DATA SHOWN section start

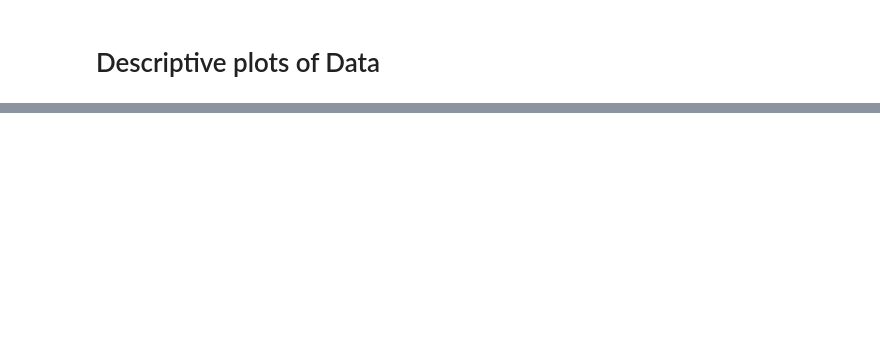
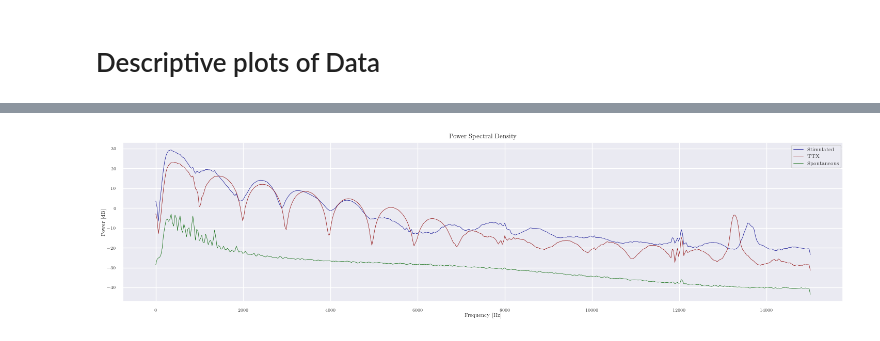
Before and after one commit to TheresaDF/NeuronSpikeEye, a Jupyter notebook: src/visualizations/data.ipynb, the cells around one changed output, grey strips where cells are left out. Cells and saved outputs as stored; diff of their text form; code cells hidden in the pictures; blank space fills up the shorter version.

Commit message:
rerun of visualizations

```diff
--- a/src/visualizations/data.ipynb
+++ b/src/visualizations/data.ipynb
@@ -1,7 +1,9 @@
 # %% [markdown]
 # Descriptive plots of Data
 # %%
+from src.data.dataset_utils import read_ns5_file
 from matplotlib import pyplot as plt
+from scipy.signal import welch
 import numpy as np
 import seaborn as sns
 
@@ -27,7 +29,7 @@ rcParams = {
 }
 plt.rcParams.update(rcParams)
 
-figdir = "../../../figures/"
+figdir = "../../../figures/data/"
 def savefig(fig, name, width=6, height=4):
     # apply rcParams
     fig.set_size_inches(width, height)
@@ -34,0 +115,18 @@ def savefig(fig, name, width=6, height=4):
+# %%
+f_stim, P_stim = welch(stim[:, channel], fs = 30000, nperseg = 1024)
+f_ttx, P_ttx = welch(ttx[:, channel], fs = 30000, nperseg = 1024)
+f_spon, P_spon = welch(spon[:, channel], fs = 30000, nperseg = 1024)
+
+fig, ax = plt.subplots(1, 1, figsize = (18, 4))
+plt.plot(f_stim, 10*np.log10(P_stim), color = "darkblue", label = "Stimulated", linewidth = 0.5)
+plt.plot(f_ttx, 10*np.log10(P_ttx), color = "darkred", label = "TTX", linewidth = 0.5)
+plt.plot(f_spon, 10*np.log10(P_spon), color = "darkgreen", label = "Spontaneous", linewidth = 0.5)
+plt.title("Power Spectral Density")
+plt.xlabel("Frequency [Hz]")
+plt.ylabel("Power [dB]")
+plt.legend()
+plt.show()
+
+savefig(fig, "data_psd", width = 6, height = 2)
+# %% [output]
+[figure, added]
```
Also changed, not shown: parts of 1 cell of this notebook, 2 other files.
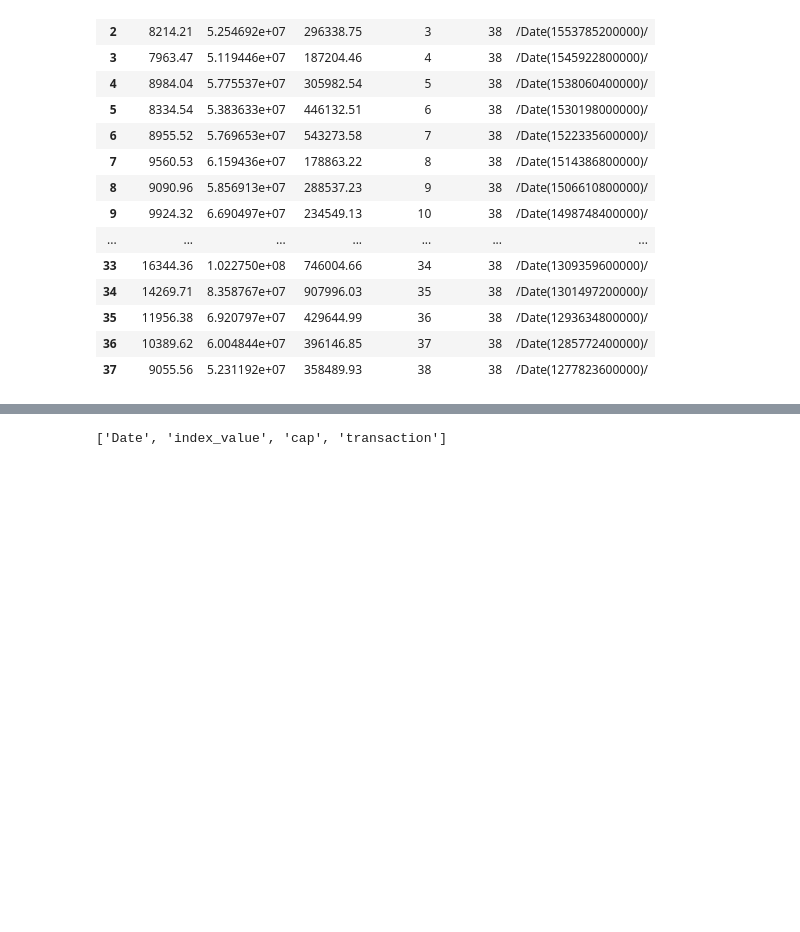
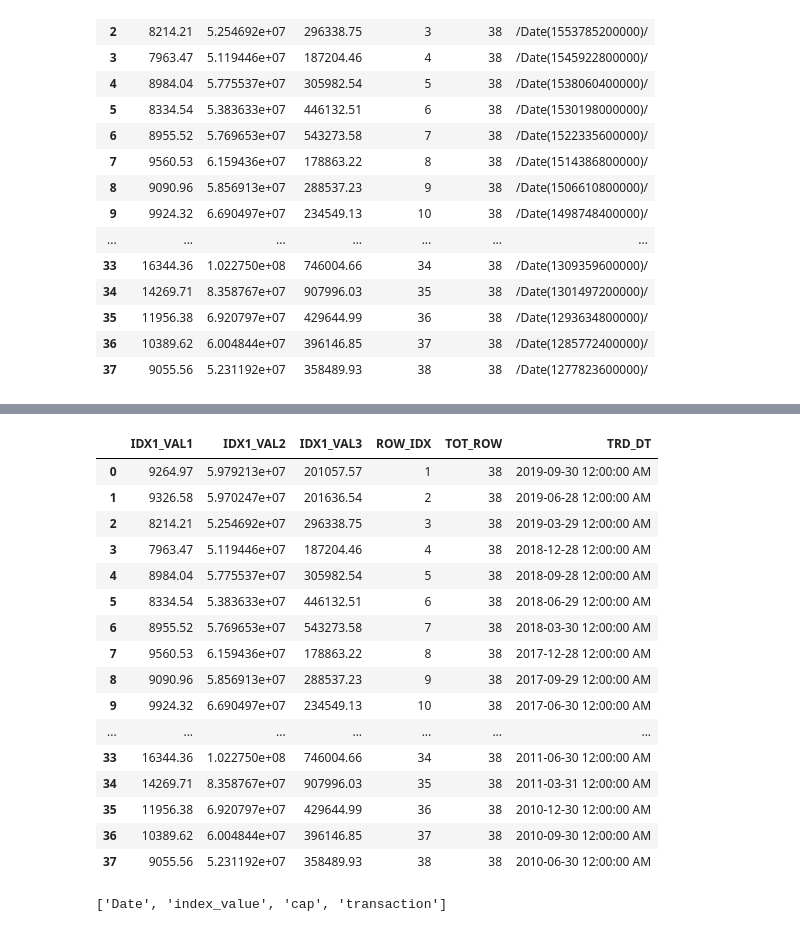
Before and after one commit to seunghakbae/Algorithm_Trading, a Jupyter notebook: win_loss_crawl.ipynb, the cells around one changed output, grey strips where cells are left out. Cells and saved outputs as stored; diff of their text form; code cells hidden in the pictures; blank space fills up the shorter version.

```diff
--- a/win_loss_crawl.ipynb
+++ b/win_loss_crawl.ipynb
@@ -123,3 +244,23 @@ for i in range(0, len(df2)):
+# %%
+df2
+# %% [output]
+|  | IDX1_VAL1 | IDX1_VAL2 | IDX1_VAL3 | ROW_IDX | TOT_ROW | TRD_DT |
+| 0 | 9264.97 | 5.979213e+07 | 201057.57 | 1 | 38 | 2019-09-30 12:00:00 AM |
+| 1 | 9326.58 | 5.970247e+07 | 201636.54 | 2 | 38 | 2019-06-28 12:00:00 AM |
+| 2 | 8214.21 | 5.254692e+07 | 296338.75 | 3 | 38 | 2019-03-29 12:00:00 AM |
+| 3 | 7963.47 | 5.119446e+07 | 187204.46 | 4 | 38 | 2018-12-28 12:00:00 AM |
+| 4 | 8984.04 | 5.775537e+07 | 305982.54 | 5 | 38 | 2018-09-28 12:00:00 AM |
+| 5 | 8334.54 | 5.383633e+07 | 446132.51 | 6 | 38 | 2018-06-29 12:00:00 AM |
+| 6 | 8955.52 | 5.769653e+07 | 543273.58 | 7 | 38 | 2018-03-30 12:00:00 AM |
+| 7 | 9560.53 | 6.159436e+07 | 178863.22 | 8 | 38 | 2017-12-28 12:00:00 AM |
+| 8 | 9090.96 | 5.856913e+07 | 288537.23 | 9 | 38 | 2017-09-29 12:00:00 AM |
+| 9 | 9924.32 | 6.690497e+07 | 234549.13 | 10 | 38 | 2017-06-30 12:00:00 AM |
+| ... | ... | ... | ... | ... | ... | ... |
+| 33 | 16344.36 | 1.022750e+08 | 746004.66 | 34 | 38 | 2011-06-30 12:00:00 AM |
+| 34 | 14269.71 | 8.358767e+07 | 907996.03 | 35 | 38 | 2011-03-31 12:00:00 AM |
+| 35 | 11956.38 | 6.920797e+07 | 429644.99 | 36 | 38 | 2010-12-30 12:00:00 AM |
+| 36 | 10389.62 | 6.004844e+07 | 396146.85 | 37 | 38 | 2010-09-30 12:00:00 AM |
+| 37 | 9055.56 | 5.231192e+07 | 358489.93 | 38 | 38 | 2010-06-30 12:00:00 AM |
 # %%
 del df2['ROW_IDX']
 del df2['TOT_ROW']
```
Also changed, not shown: parts of 32 cells of this notebook, 4 other files.
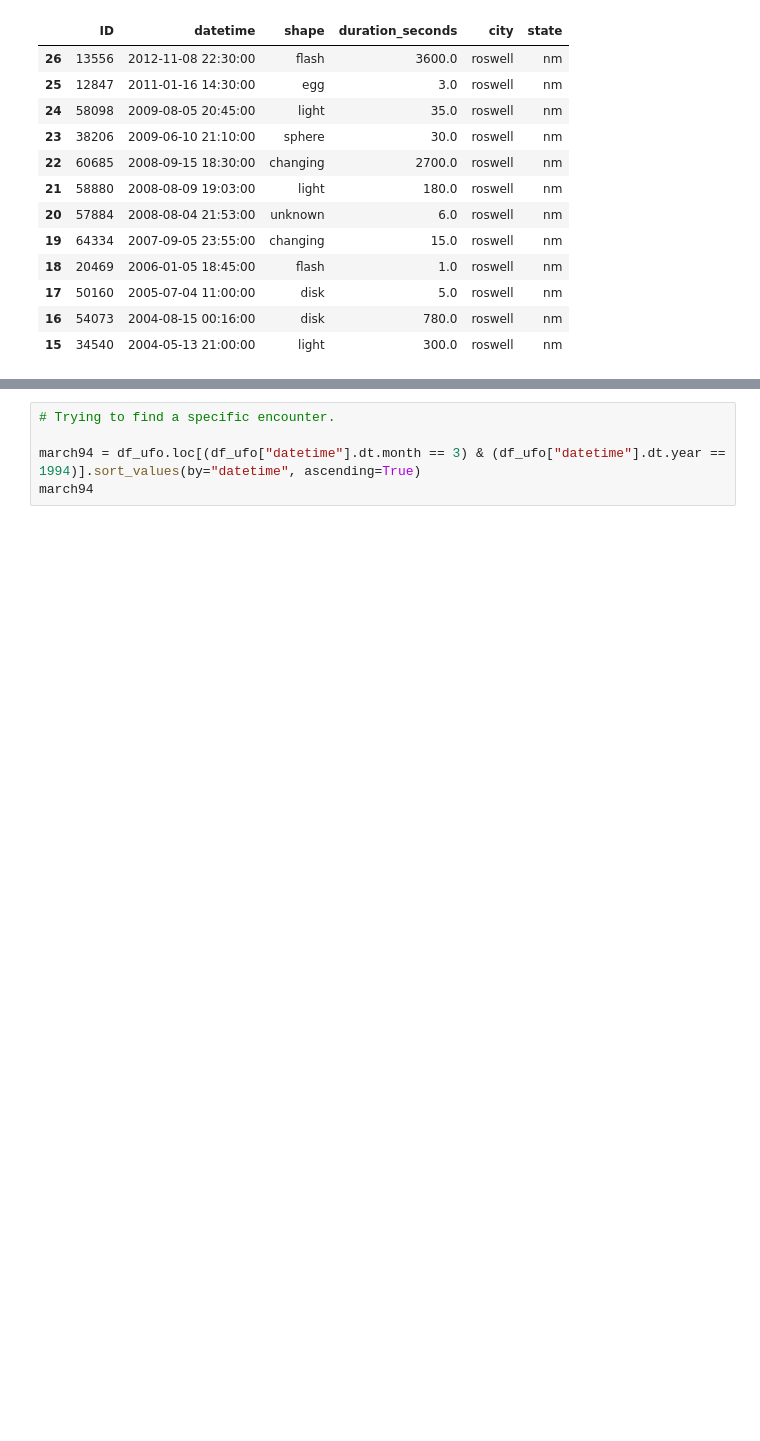
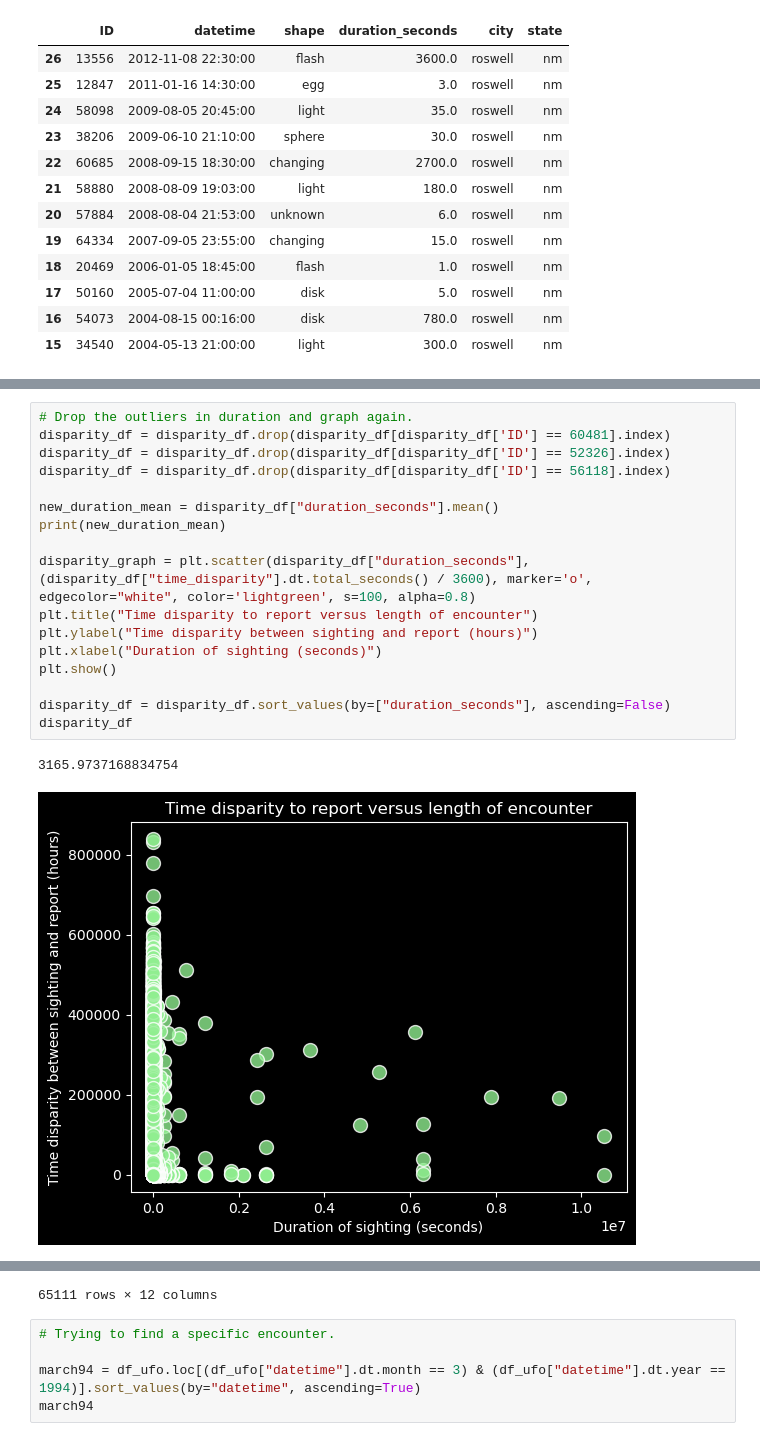
Before and after one commit to KushAGarg/project-3, a Jupyter notebook: data/andrew.ipynb, the cells around one changed output, grey strips where cells are left out. Saved outputs shown, nothing was run; the diff lists cells and outputs as text; blank space fills up the shorter version.

```diff
--- a/data/andrew.ipynb
+++ b/data/andrew.ipynb
@@ -291,0 +344,20 @@ roswell_sightings.head(12)
+# %%
+# Drop the outliers in duration and graph again.
+disparity_df = disparity_df.drop(disparity_df[disparity_df['ID'] == 60481].index)
+disparity_df = disparity_df.drop(disparity_df[disparity_df['ID'] == 52326].index)
+disparity_df = disparity_df.drop(disparity_df[disparity_df['ID'] == 56118].index)
+
+new_duration_mean = disparity_df["duration_seconds"].mean()
+print(new_duration_mean)
+
+disparity_graph = plt.scatter(disparity_df["duration_seconds"], (disparity_df["time_disparity"].dt.total_seconds() / 3600), marker='o', edgecolor="white", color='lightgreen', s=100, alpha=0.8)
+plt.title("Time disparity to report versus length of encounter")
+plt.ylabel("Time disparity between sighting and report (hours)")
+plt.xlabel("Duration of sighting (seconds)")
+plt.show()
+
+disparity_df = disparity_df.sort_values(by=["duration_seconds"], ascending=False)
+disparity_df
+# %% [output]
+3165.9737168834754
+[figure, added]
@@ -292,3 +376,4 @@ roswell_sightings.head(12)
+65111 rows × 12 columns
 # %%
 # Trying to find a specific encounter.
 
```
Also changed, not shown: parts of 3 cells of this notebook.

DATA SHOWN section end

THE PROBLEM
Each entry is to be output exactly, and no picture is to appear.

EXERCISE RESULT
Before and after one commit to TheresaDF/NeuronSpikeEye, a Jupyter notebook: src/visualizations/data.ipynb, the cells around one changed output, grey strips where cells are left out. Cells and saved outputs as stored; diff of their text form; code cells hidden in the pictures; blank space fills up the shorter version.

Commit message:
rerun of visualizations

```diff
--- a/src/visualizations/data.ipynb
+++ b/src/visualizations/data.ipynb
@@ -1,7 +1,9 @@
 # %% [markdown]
 # Descriptive plots of Data
 # %%
+from src.data.dataset_utils import read_ns5_file
 from matplotlib import pyplot as plt
+from scipy.signal import welch
 import numpy as np
 import seaborn as sns
 
@@ -27,7 +29,7 @@ rcParams = {
 }
 plt.rcParams.update(rcParams)
 
-figdir = "../../../figures/"
+figdir = "../../../figures/data/"
 def savefig(fig, name, width=6, height=4):
     # apply rcParams
     fig.set_size_inches(width, height)
@@ -34,0 +115,18 @@ def savefig(fig, name, width=6, height=4):
+# %%
+f_stim, P_stim = welch(stim[:, channel], fs = 30000, nperseg = 1024)
+f_ttx, P_ttx = welch(ttx[:, channel], fs = 30000, nperseg = 1024)
+f_spon, P_spon = welch(spon[:, channel], fs = 30000, nperseg = 1024)
+
+fig, ax = plt.subplots(1, 1, figsize = (18, 4))
+plt.plot(f_stim, 10*np.log10(P_stim), color = "darkblue", label = "Stimulated", linewidth = 0.5)
+plt.plot(f_ttx, 10*np.log10(P_ttx), color = "darkred", label = "TTX", linewidth = 0.5)
+plt.plot(f_spon, 10*np.log10(P_spon), color = "darkgreen", label = "Spontaneous", linewidth = 0.5)
+plt.title("Power Spectral Density")
+plt.xlabel("Frequency [Hz]")
+plt.ylabel("Power [dB]")
+plt.legend()
+plt.show()
+
+savefig(fig, "data_psd", width = 6, height = 2)
+# %% [output]
+[figure, added]
```
Also changed, not shown: parts of 1 cell of this notebook, 2 other files.
Before and after one commit to seunghakbae/Algorithm_Trading, a Jupyter notebook: win_loss_crawl.ipynb, the cells around one changed output, grey strips where cells are left out. Cells and saved outputs as stored; diff of their text form; code cells hidden in the pictures; blank space fills up the shorter version.

```diff
--- a/win_loss_crawl.ipynb
+++ b/win_loss_crawl.ipynb
@@ -123,3 +244,23 @@ for i in range(0, len(df2)):
+# %%
+df2
+# %% [output]
+|  | IDX1_VAL1 | IDX1_VAL2 | IDX1_VAL3 | ROW_IDX | TOT_ROW | TRD_DT |
+| 0 | 9264.97 | 5.979213e+07 | 201057.57 | 1 | 38 | 2019-09-30 12:00:00 AM |
+| 1 | 9326.58 | 5.970247e+07 | 201636.54 | 2 | 38 | 2019-06-28 12:00:00 AM |
+| 2 | 8214.21 | 5.254692e+07 | 296338.75 | 3 | 38 | 2019-03-29 12:00:00 AM |
+| 3 | 7963.47 | 5.119446e+07 | 187204.46 | 4 | 38 | 2018-12-28 12:00:00 AM |
+| 4 | 8984.04 | 5.775537e+07 | 305982.54 | 5 | 38 | 2018-09-28 12:00:00 AM |
+| 5 | 8334.54 | 5.383633e+07 | 446132.51 | 6 | 38 | 2018-06-29 12:00:00 AM |
+| 6 | 8955.52 | 5.769653e+07 | 543273.58 | 7 | 38 | 2018-03-30 12:00:00 AM |
+| 7 | 9560.53 | 6.159436e+07 | 178863.22 | 8 | 38 | 2017-12-28 12:00:00 AM |
+| 8 | 9090.96 | 5.856913e+07 | 288537.23 | 9 | 38 | 2017-09-29 12:00:00 AM |
+| 9 | 9924.32 | 6.690497e+07 | 234549.13 | 10 | 38 | 2017-06-30 12:00:00 AM |
+| ... | ... | ... | ... | ... | ... | ... |
+| 33 | 16344.36 | 1.022750e+08 | 746004.66 | 34 | 38 | 2011-06-30 12:00:00 AM |
+| 34 | 14269.71 | 8.358767e+07 | 907996.03 | 35 | 38 | 2011-03-31 12:00:00 AM |
+| 35 | 11956.38 | 6.920797e+07 | 429644.99 | 36 | 38 | 2010-12-30 12:00:00 AM |
+| 36 | 10389.62 | 6.004844e+07 | 396146.85 | 37 | 38 | 2010-09-30 12:00:00 AM |
+| 37 | 9055.56 | 5.231192e+07 | 358489.93 | 38 | 38 | 2010-06-30 12:00:00 AM |
 # %%
 del df2['ROW_IDX']
 del df2['TOT_ROW']
```
Also changed, not shown: parts of 32 cells of this notebook, 4 other files.
Before and after one commit to KushAGarg/project-3, a Jupyter notebook: data/andrew.ipynb, the cells around one changed output, grey strips where cells are left out. Saved outputs shown, nothing was run; the diff lists cells and outputs as text; blank space fills up the shorter version.

```diff
--- a/data/andrew.ipynb
+++ b/data/andrew.ipynb
@@ -291,0 +344,20 @@ roswell_sightings.head(12)
+# %%
+# Drop the outliers in duration and graph again.
+disparity_df = disparity_df.drop(disparity_df[disparity_df['ID'] == 60481].index)
+disparity_df = disparity_df.drop(disparity_df[disparity_df['ID'] == 52326].index)
+disparity_df = disparity_df.drop(disparity_df[disparity_df['ID'] == 56118].index)
+
+new_duration_mean = disparity_df["duration_seconds"].mean()
+print(new_duration_mean)
+
+disparity_graph = plt.scatter(disparity_df["duration_seconds"], (disparity_df["time_disparity"].dt.total_seconds() / 3600), marker='o', edgecolor="white", color='lightgreen', s=100, alpha=0.8)
+plt.title("Time disparity to report versus length of encounter")
+plt.ylabel("Time disparity between sighting and report (hours)")
+plt.xlabel("Duration of sighting (seconds)")
+plt.show()
+
+disparity_df = disparity_df.sort_values(by=["duration_seconds"], ascending=False)
+disparity_df
+# %% [output]
+3165.9737168834754
+[figure, added]
@@ -292,3 +376,4 @@ roswell_sightings.head(12)
+65111 rows × 12 columns
 # %%
 # Trying to find a specific encounter.
 
```
Also changed, not shown: parts of 3 cells of this notebook.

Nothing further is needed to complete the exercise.